TRY IT =>
Type out each entry exactly as it appears, but keep every image out.

DATA =>
★ ★ ★ ★ ★ ★ ★
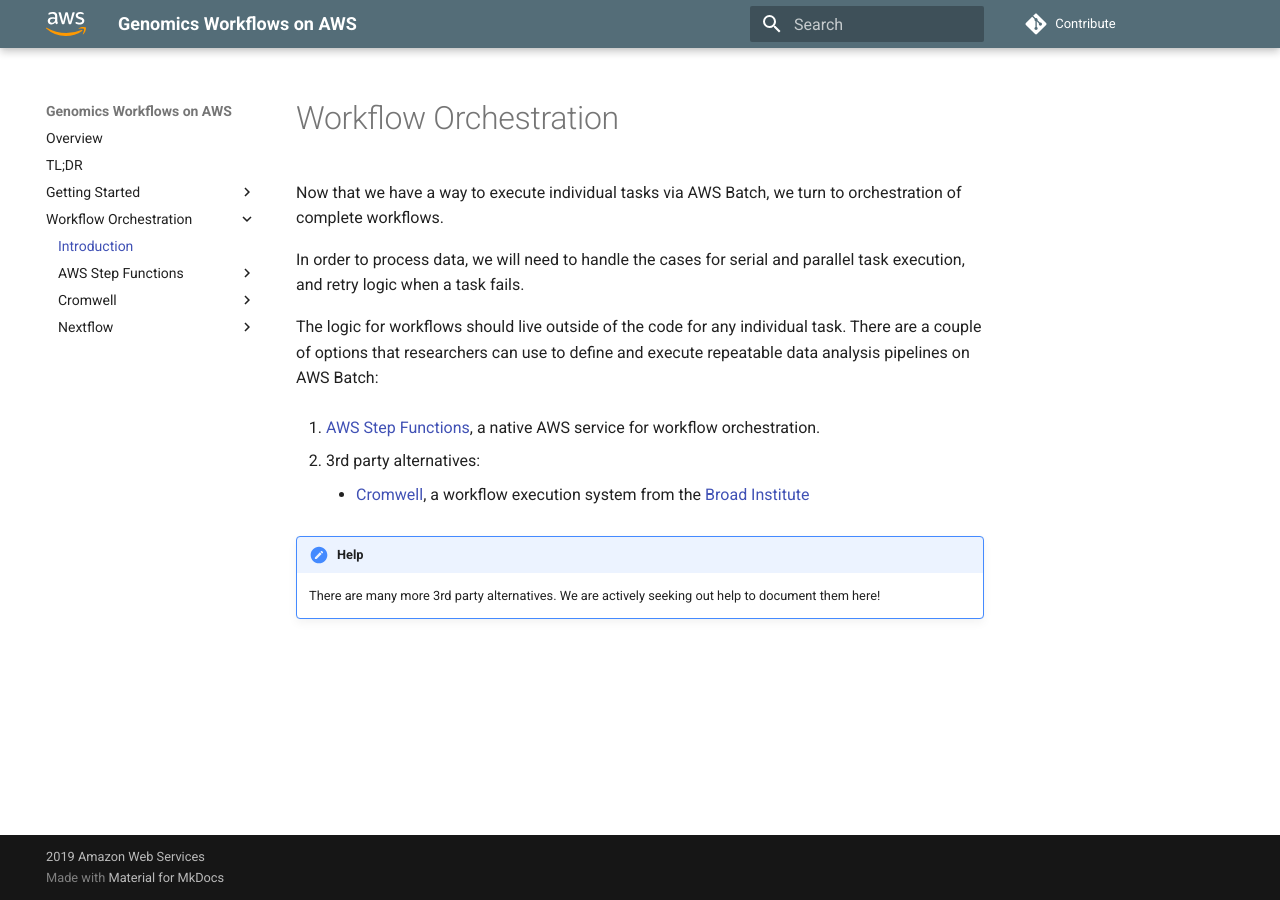
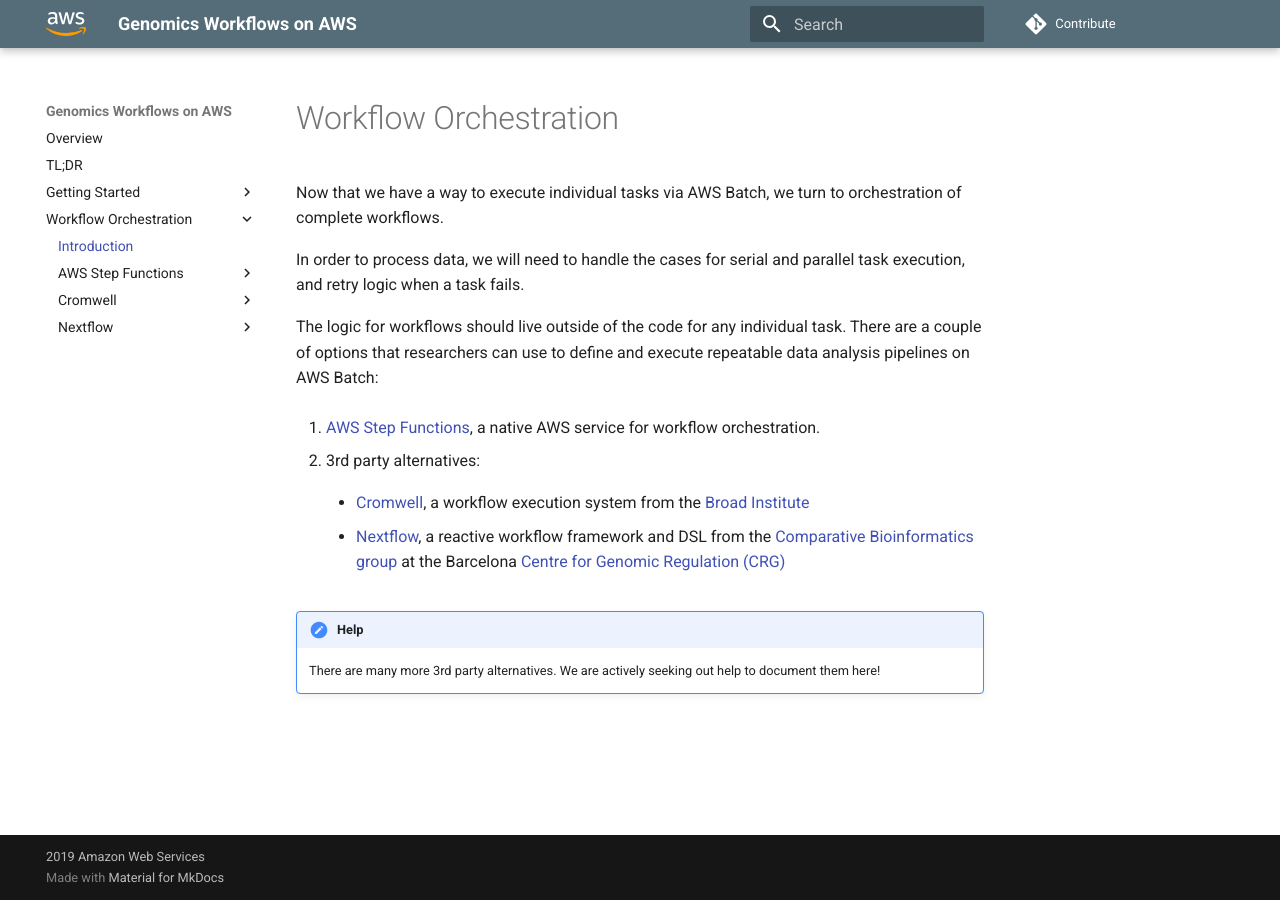
Before and after one commit to aws-samples/aws-genomics-workflows, an MkDocs documentation site: the page built from docs/orchestration/orchestration-intro.md, in a window 1280 px wide. Built offline with MkDocs 1.6.1 and Material for MkDocs 9.7.7, drawn with Linux system fonts in a browser that asks for light colours; comment, search, counter and statistics services are not loaded.

Commit message:
add nextflow listing to orchestration intro

```diff
--- a/docs/orchestration/orchestration-intro.md
+++ b/docs/orchestration/orchestration-intro.md
@@ -14,6 +14,8 @@
     * [Cromwell](./cromwell/cromwell-overview.md), a workflow execution system
     from the [Broad Institute](https://www.broadinstitute.org/)
 
+    * [Nextflow](./nextflow/nextflow-overview.md), a reactive workflow framework and DSL from the [Comparative Bioinformatics group](https://www.crg.eu/en/programmes-groups/notredame-lab) at the Barcelona [Centre for Genomic Regulation (CRG)](http://www.crg.eu/)
+
 !!! help
     There are many more 3rd party alternatives.  We are actively seeking out
     help to document them here!
```
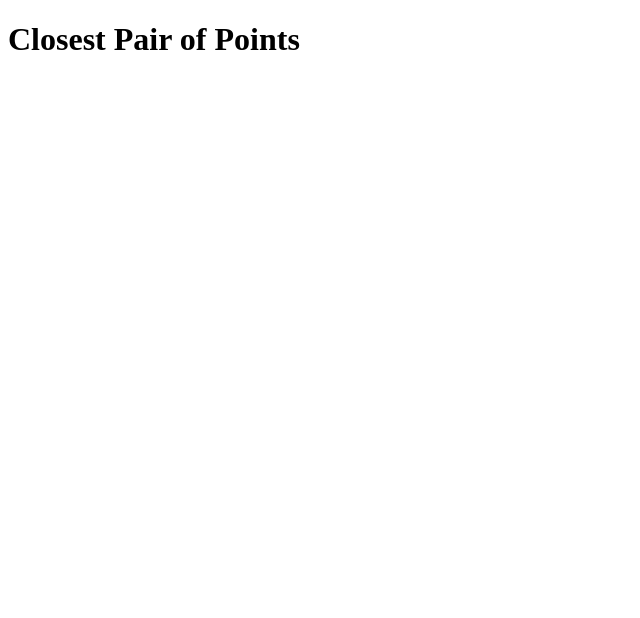
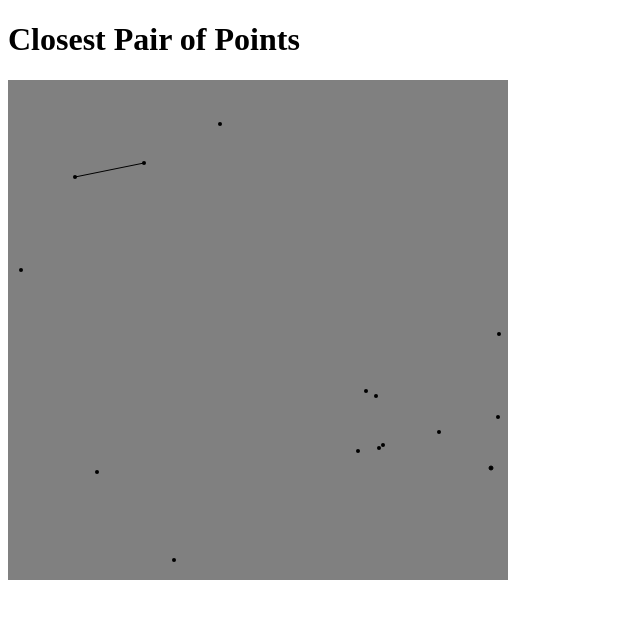
Before and after one commit to murilo-alvesmelo/Transform-and-Conquer-PAA, a plain HTML site: page index.html in a window 1280 px wide. Shown: the whole page, without its empty margins (0-640 px from the left). Drawn offline with Linux system fonts and the light colour scheme.

Commit message:
feat: Draw a canvas with points

```diff
--- a/app/closest_pair_of_points.js
+++ b/app/closest_pair_of_points.js
@@ -5,6 +5,8 @@ class Point {
     this.y = y;
   }
 }
+
+let point;
 
 // Find distance between two points
 const dist = (p1, p2) => {
@@ -24,6 +26,7 @@ const bruteForce = (points) => {
     for (let j = i + 1; j < points.length; j++) {
       if (dist(points[i], points[j]) < minVal) {
         minVal = dist(points[i], points[j]);
+        point = { origin: points[i], destionation: points[j] };
       }
     }
   }
@@ -46,6 +49,7 @@ const stripClosest = (strip, d) => {
     let j = i + 1;
     while (j < strip.length && ((strip[j].y - strip[i].y) < minVal)) {
       minVal = dist(strip[i], strip[j]);
+      point = { origin: strip[i], destionation: strip[j] };
       j += 1;
     }
   }
@@ -61,7 +65,7 @@ const closestUtil = (P, Q, n) => {
     return bruteForce(P);
   }
 
-  let mid = n / 2;
+  let mid = Math.floor(n / 2);
   let midPoint = P[mid];
 
   let dl = closestUtil(P.slice(0, mid), Q, mid);
@@ -88,10 +92,41 @@ const closest = (points) => {
   return closestUtil(P, Q, points.length);
 }
 
-const points = [
-  new Point(2, 3), new Point(12, 30),
-  new Point(40, 50), new Point(5, 1),
-  new Point(12, 10), new Point(3, 4)
-];
+const CANVAS_SIZE = 500;
+const POINT_SIZE = 2;
+const POINTS_QUANTITY = 15;
 
-console.log(`The smallest distance is ${closest(points)}`);
+const getRandomInt = (max) => {
+  return Math.floor(Math.random() * Math.floor(max));
+}
+
+const getRandomPoint = () => {
+  return new Point(getRandomInt(CANVAS_SIZE), getRandomInt(CANVAS_SIZE));
+}
+
+const draw = (x, y, canvas) => {
+  canvas.beginPath();
+  canvas.arc(x, y, POINT_SIZE, 0, Math.PI * 2, true);
+  canvas.fill();
+}
+
+const line = (O, D, canvas) => {
+  canvas.moveTo(O.x, O.y);
+  canvas.lineTo(D.x, D.y);
+  canvas.stroke();
+}
+
+window.onload = () => {
+  const canvas = document.getElementById('canvas').getContext('2d');
+
+  const points = [...new Array(POINTS_QUANTITY)].map(() => getRandomPoint());
+
+  points.forEach(point => {
+    draw(point.x, point.y, canvas);
+  });
+
+  const distance = closest(points);
+  console.log(distance);
+
+  line(point.origin, point.destionation, canvas);
+}
--- a/index.html
+++ b/index.html
@@ -13,6 +13,11 @@
 	<div>
 		<h1>Closest Pair of Points</h1>
 	</div>
+	<canvas
+		id="canvas"
+		width="500"
+		height="500"
+	></canvas>
 </body>
 
 </html>
--- a/styles.css
+++ b/styles.css
@@ -0,0 +1,3 @@
+canvas {
+  background-color: gray;
+}
```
★ ★ ★ ★ ★ ★ ★
RESULT OF THIS TASK =>
Before and after one commit to aws-samples/aws-genomics-workflows, an MkDocs documentation site: the page built from docs/orchestration/orchestration-intro.md, in a window 1280 px wide. Built offline with MkDocs 1.6.1 and Material for MkDocs 9.7.7, drawn with Linux system fonts in a browser that asks for light colours; comment, search, counter and statistics services are not loaded.

Commit message:
add nextflow listing to orchestration intro

```diff
--- a/docs/orchestration/orchestration-intro.md
+++ b/docs/orchestration/orchestration-intro.md
@@ -14,6 +14,8 @@
     * [Cromwell](./cromwell/cromwell-overview.md), a workflow execution system
     from the [Broad Institute](https://www.broadinstitute.org/)
 
+    * [Nextflow](./nextflow/nextflow-overview.md), a reactive workflow framework and DSL from the [Comparative Bioinformatics group](https://www.crg.eu/en/programmes-groups/notredame-lab) at the Barcelona [Centre for Genomic Regulation (CRG)](http://www.crg.eu/)
+
 !!! help
     There are many more 3rd party alternatives.  We are actively seeking out
     help to document them here!
```
Before and after one commit to murilo-alvesmelo/Transform-and-Conquer-PAA, a plain HTML site: page index.html in a window 1280 px wide. Shown: the whole page, without its empty margins (0-640 px from the left). Drawn offline with Linux system fonts and the light colour scheme.

Commit message:
feat: Draw a canvas with points

```diff
--- a/app/closest_pair_of_points.js
+++ b/app/closest_pair_of_points.js
@@ -5,6 +5,8 @@ class Point {
     this.y = y;
   }
 }
+
+let point;
 
 // Find distance between two points
 const dist = (p1, p2) => {
@@ -24,6 +26,7 @@ const bruteForce = (points) => {
     for (let j = i + 1; j < points.length; j++) {
       if (dist(points[i], points[j]) < minVal) {
         minVal = dist(points[i], points[j]);
+        point = { origin: points[i], destionation: points[j] };
       }
     }
   }
@@ -46,6 +49,7 @@ const stripClosest = (strip, d) => {
     let j = i + 1;
     while (j < strip.length && ((strip[j].y - strip[i].y) < minVal)) {
       minVal = dist(strip[i], strip[j]);
+      point = { origin: strip[i], destionation: strip[j] };
       j += 1;
     }
   }
@@ -61,7 +65,7 @@ const closestUtil = (P, Q, n) => {
     return bruteForce(P);
   }
 
-  let mid = n / 2;
+  let mid = Math.floor(n / 2);
   let midPoint = P[mid];
 
   let dl = closestUtil(P.slice(0, mid), Q, mid);
@@ -88,10 +92,41 @@ const closest = (points) => {
   return closestUtil(P, Q, points.length);
 }
 
-const points = [
-  new Point(2, 3), new Point(12, 30),
-  new Point(40, 50), new Point(5, 1),
-  new Point(12, 10), new Point(3, 4)
-];
+const CANVAS_SIZE = 500;
+const POINT_SIZE = 2;
+const POINTS_QUANTITY = 15;
 
-console.log(`The smallest distance is ${closest(points)}`);
+const getRandomInt = (max) => {
+  return Math.floor(Math.random() * Math.floor(max));
+}
+
+const getRandomPoint = () => {
+  return new Point(getRandomInt(CANVAS_SIZE), getRandomInt(CANVAS_SIZE));
+}
+
+const draw = (x, y, canvas) => {
+  canvas.beginPath();
+  canvas.arc(x, y, POINT_SIZE, 0, Math.PI * 2, true);
+  canvas.fill();
+}
+
+const line = (O, D, canvas) => {
+  canvas.moveTo(O.x, O.y);
+  canvas.lineTo(D.x, D.y);
+  canvas.stroke();
+}
+
+window.onload = () => {
+  const canvas = document.getElementById('canvas').getContext('2d');
+
+  const points = [...new Array(POINTS_QUANTITY)].map(() => getRandomPoint());
+
+  points.forEach(point => {
+    draw(point.x, point.y, canvas);
+  });
+
+  const distance = closest(points);
+  console.log(distance);
+
+  line(point.origin, point.destionation, canvas);
+}
--- a/index.html
+++ b/index.html
@@ -13,6 +13,11 @@
 	<div>
 		<h1>Closest Pair of Points</h1>
 	</div>
+	<canvas
+		id="canvas"
+		width="500"
+		height="500"
+	></canvas>
 </body>
 
 </html>
--- a/styles.css
+++ b/styles.css
@@ -0,0 +1,3 @@
+canvas {
+  background-color: gray;
+}
```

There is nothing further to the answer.